The Religion and American Culture Caucus of the American Studies Association offers the following Calls for Papers for the 2008 Annual Meeting in Alburquerque, New Mexico, October 16-19, 2008. According to ASA guidelines, the Caucus may officially sponsor only one session per year but may assist in the organization of other sessions. Sponsorship does not guarantee a place on the final program. For more information on the Caucus, please see our site at http://www.theasa.net/caucus_religion/
All proposals should follow the ASA’s submission guidelines for session descriptions, paper abstracts, and CVs, which are described on the ASA website. (http://www.theasa.net/annual_meeting/page/submitting_a_proposal/)
Submissions will be reviewed by a panel of Caucus members; notification of sponsorship will be made before January 25. Please send proposals to Matt Hedstrom by January 11, 2008.
Calls for Papers
1. The Religious Left in Modern America
This panel seeks a reassessment of the religious Left in American culture and politics from the heyday of the Social Gospel in the late nineteenth century to the present. The current efforts of the Democratic Party to speak more effectively in a religious idiom, and the widely reported fracturing of the Religious Right, bring a renewed urgency to studying the role of religion in the development and continued makeup of the Left in American politics and public life.

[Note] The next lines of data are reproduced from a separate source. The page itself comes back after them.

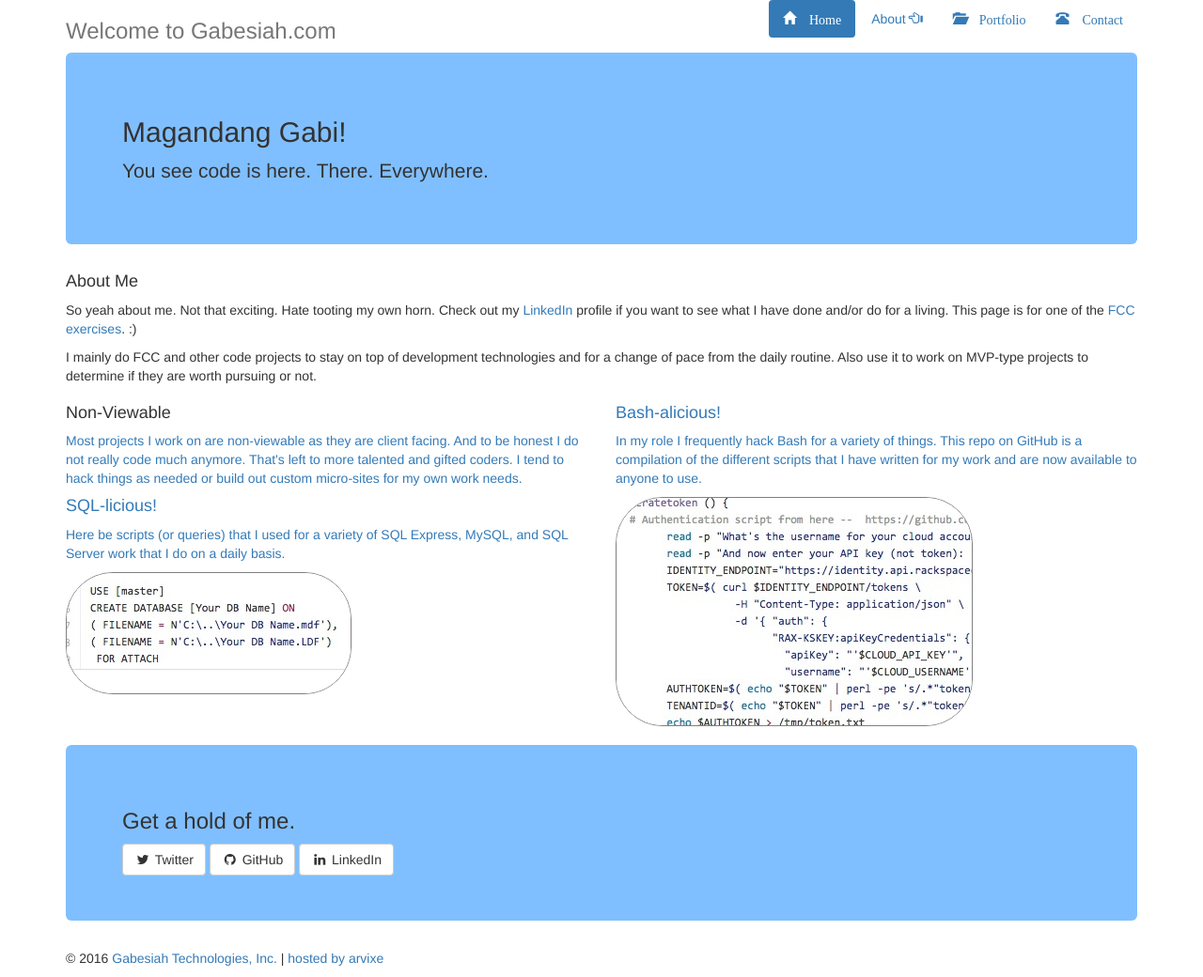
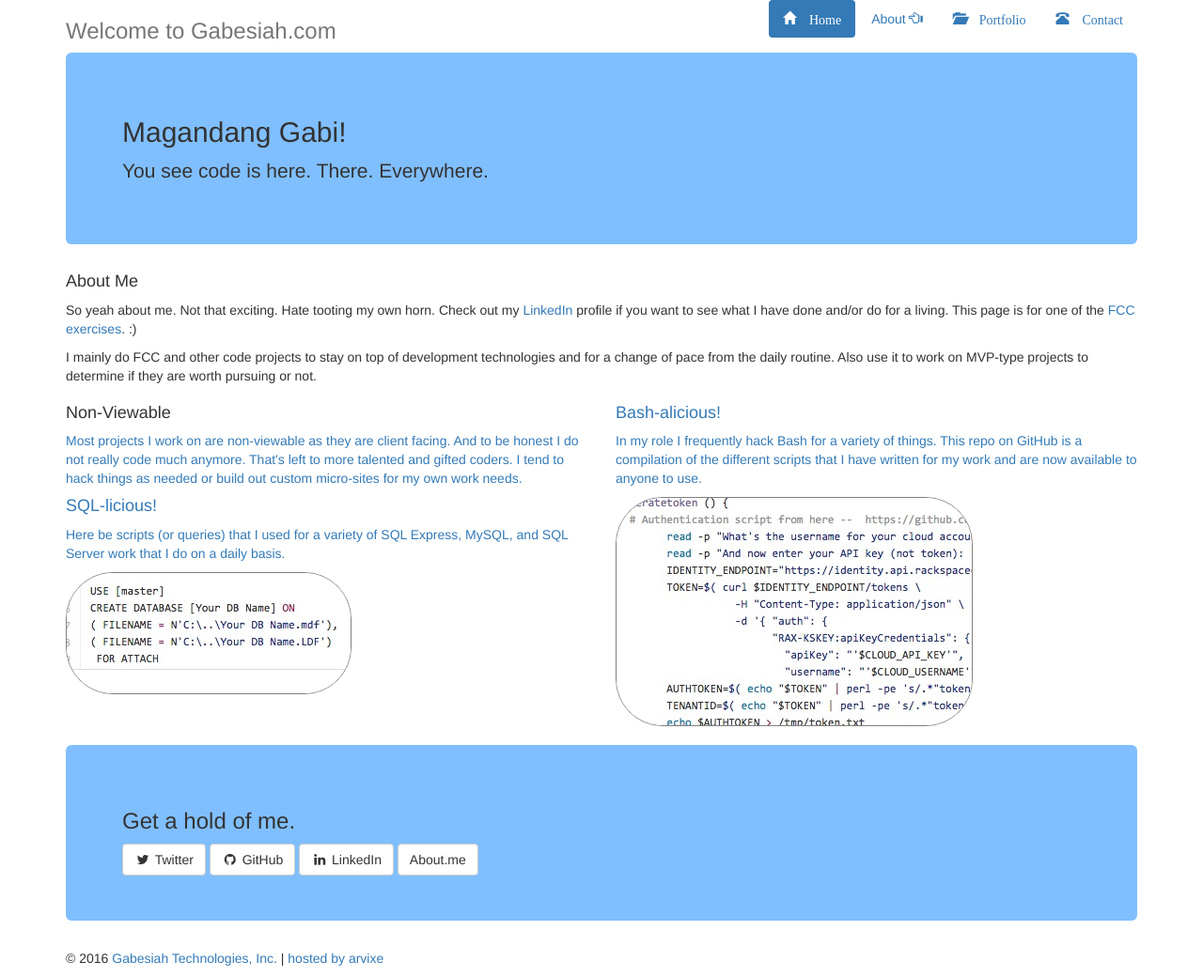
Before and after one commit to Valien/gabesiah.com, a plain HTML site: page index.html in a window 1280 px wide. Shown: the whole page at 94% size. Drawn offline with nearby package versions, Linux system fonts and the light colour scheme.

Commit message:
Added footer stuff.

```diff
--- a/index.html
+++ b/index.html
@@ -84,6 +84,8 @@
           <a class="btn btn-default" href="https://twitter.com/Valien" target="_blank" role="button"><i class="fa fa-twitter fa-fw"></i> Twitter</a>
           <a class="btn btn-default" href="https://github.com/Valien" target="_blank" role="button"><i class="fa fa-github fa-fw"></i> GitHub</a>
           <a class="btn btn-default" href="https://www.linkedin.com/in/allenv" target="_blank" role="button"><i class="fa fa-linkedin fa-fw"></i> LinkedIn</a>
+          <a class="btn btn-default" href="https://about.me/allenv" target="_blank" role="button">About.me</a>
+
 
         </div>
         <!--<p><a class="btn btn-lg btn-success" href="#" role="button">Sign up today</a></p>-->
```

Topics may include (but are certainly not limited to): the Social Gospel; religion and the counterculture of the 1960s and 1970s; religious voices in the African-American, Latino/a, gay and lesbian, and women’s liberation movements; religion and the labor movement; pacifism and anti-imperialism; the Democratic Party; church, state, and pluralism; political philosophy; the New Deal; the Great Society.
2. Religion and Violence in Popular Culture
Both the violence of religion and the religion of violence are all too evident in our contemporary politics and culture. This panel aims to assess the complex interplay between religion and violence in American life through a study of its myriad manifestations in popular culture, both historically and in the present.
3. Other complete sessions
We are eager to consider for sponsorship other complete panel sessions exploring historical, theoretical, and/or methodological issues in religion and American culture, including matters of secularism as a category of experience and analysis. Panel proposals should address the 2008 meeting theme, “Back Down to the Crossroads: Integrative American Studies in Theory and Practice.” The notion of the crossroads speaks to current theoretical work in religious studies and offers the opportunity for commentary on a wide-variety of religious and cultural phenomena in the American West and Southwest, nationally, and transnationally.
Though we can only consider complete panel proposals for sponsorship, we are pleased to offer assistance to those working to assemble panels for 2008. Please feel free to be in touch!
Matthew S. Hedstrom, PhD
Postdoctoral Research Associate
Center for the Study of Religion